▶ [What is needed]:
Lines with the word "current": copy all of them from the entries below.

▶ [Saved entries]:

<<<<

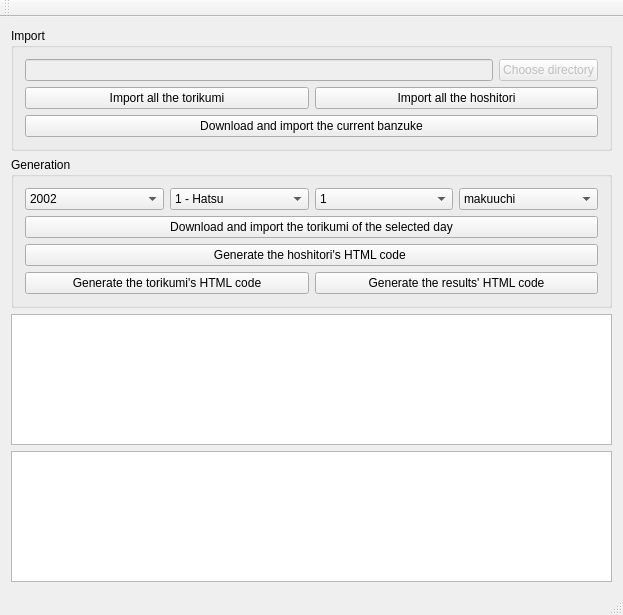
Old version of the form mainwindow.ui in the repository akdtg/ozumo.
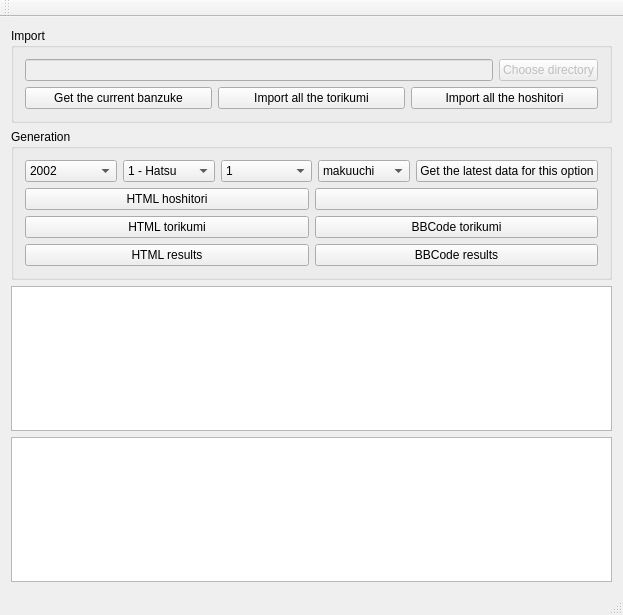
New version of the form.

Commit message: torikumiResults2PhpBB WIP3

Diff of the .ui file:
```diff
--- a/mainwindow.ui
+++ b/mainwindow.ui
@@ -47,6 +47,13 @@
        </item>
        <item row="1" column="0">
         <layout class="QHBoxLayout" name="horizontalLayout_4">
+         <item>
+          <widget class="QPushButton" name="pushButton_downloadBanzuke">
+           <property name="text">
+            <string>Get the current banzuke</string>
+           </property>
+          </widget>
+         </item>
          <item>
           <widget class="QPushButton" name="pushButton_importAllTorikumi">
            <property name="text">
@@ -66,17 +73,6 @@
          </item>
         </layout>
        </item>
-       <item row="2" column="0">
-        <layout class="QHBoxLayout" name="horizontalLayout_5">
-         <item>
-          <widget class="QPushButton" name="pushButton_downloadBanzuke">
-           <property name="text">
-            <string>Download and import the current banzuke</string>
-           </property>
-          </widget>
-         </item>
-        </layout>
-       </item>
       </layout>
      </widget>
     </item>
@@ -85,8 +81,8 @@
       <property name="title">
        <string>Generation</string>
       </property>
-      <layout class="QVBoxLayout" name="verticalLayout">
-       <item>
+      <layout class="QGridLayout" name="gridLayout">
+       <item row="0" column="0" colspan="2">
         <layout class="QHBoxLayout" name="horizontalLayout">
          <item>
           <widget class="QComboBox" name="comboBox_year">
@@ -300,35 +296,60 @@
            </item>
           </widget>
          </item>
+         <item>
+          <widget class="QPushButton" name="pushButton_downloadTorikumi">
+           <property name="text">
+            <string>Get the latest data for this option</string>
+           </property>
+          </widget>
+         </item>
         </layout>
        </item>
-       <item>
-        <widget class="QPushButton" name="pushButton_downloadTorikumi">
-         <property name="text">
-          <string>Download and import the torikumi of the selected day</string>
-         </property>
-        </widget>
-       </item>
-       <item>
+       <item row="2" column="0">
         <widget class="QPushButton" name="pushButton_generateHoshitori">
          <property name="text">
-          <string>Generate the hoshitori's HTML code </string>
+          <string>HTML hoshitori</string>
          </property>
         </widget>
        </item>
-       <item>
+       <item row="2" column="1">
+        <widget class="QPushButton" name="pushButton_4">
+         <property name="text">
+          <string/>
+         </property>
+        </widget>
+       </item>
+       <item row="3" column="0" colspan="2">
         <layout class="QHBoxLayout" name="horizontalLayout_2">
          <item>
           <widget class="QPushButton" name="pushButton_generateTorikumi">
            <property name="text">
-            <string>Generate the torikumi's HTML code</string>
+            <string>HTML torikumi</string>
            </property>
           </widget>
          </item>
          <item>
           <widget class="QPushButton" name="pushButton_generateTorikumiResults">
            <property name="text">
-            <string>Generate the results' HTML code</string>
+            <string>BBCode torikumi</string>
+           </property>
+          </widget>
+         </item>
+        </layout>
+       </item>
+       <item row="4" column="0" colspan="2">
+        <layout class="QHBoxLayout" name="horizontalLayout_6">
+         <item>
+          <widget class="QPushButton" name="pushButton_generateResults">
+           <property name="text">
+            <string>HTML results</string>
+           </property>
+          </widget>
+         </item>
+         <item>
+          <widget class="QPushButton" name="pushButton_generateBBCodeResults">
+           <property name="text">
+            <string>BBCode results</string>
            </property>
           </widget>
          </item>
```
Left out of the diff: 4 changed lines with no effect on the pictures. The commit also changes 2 other files.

>>>>

▶ [Answer to the exercise]:
+            <string>Get the current banzuke</string>
-            <string>Download and import the current banzuke</string>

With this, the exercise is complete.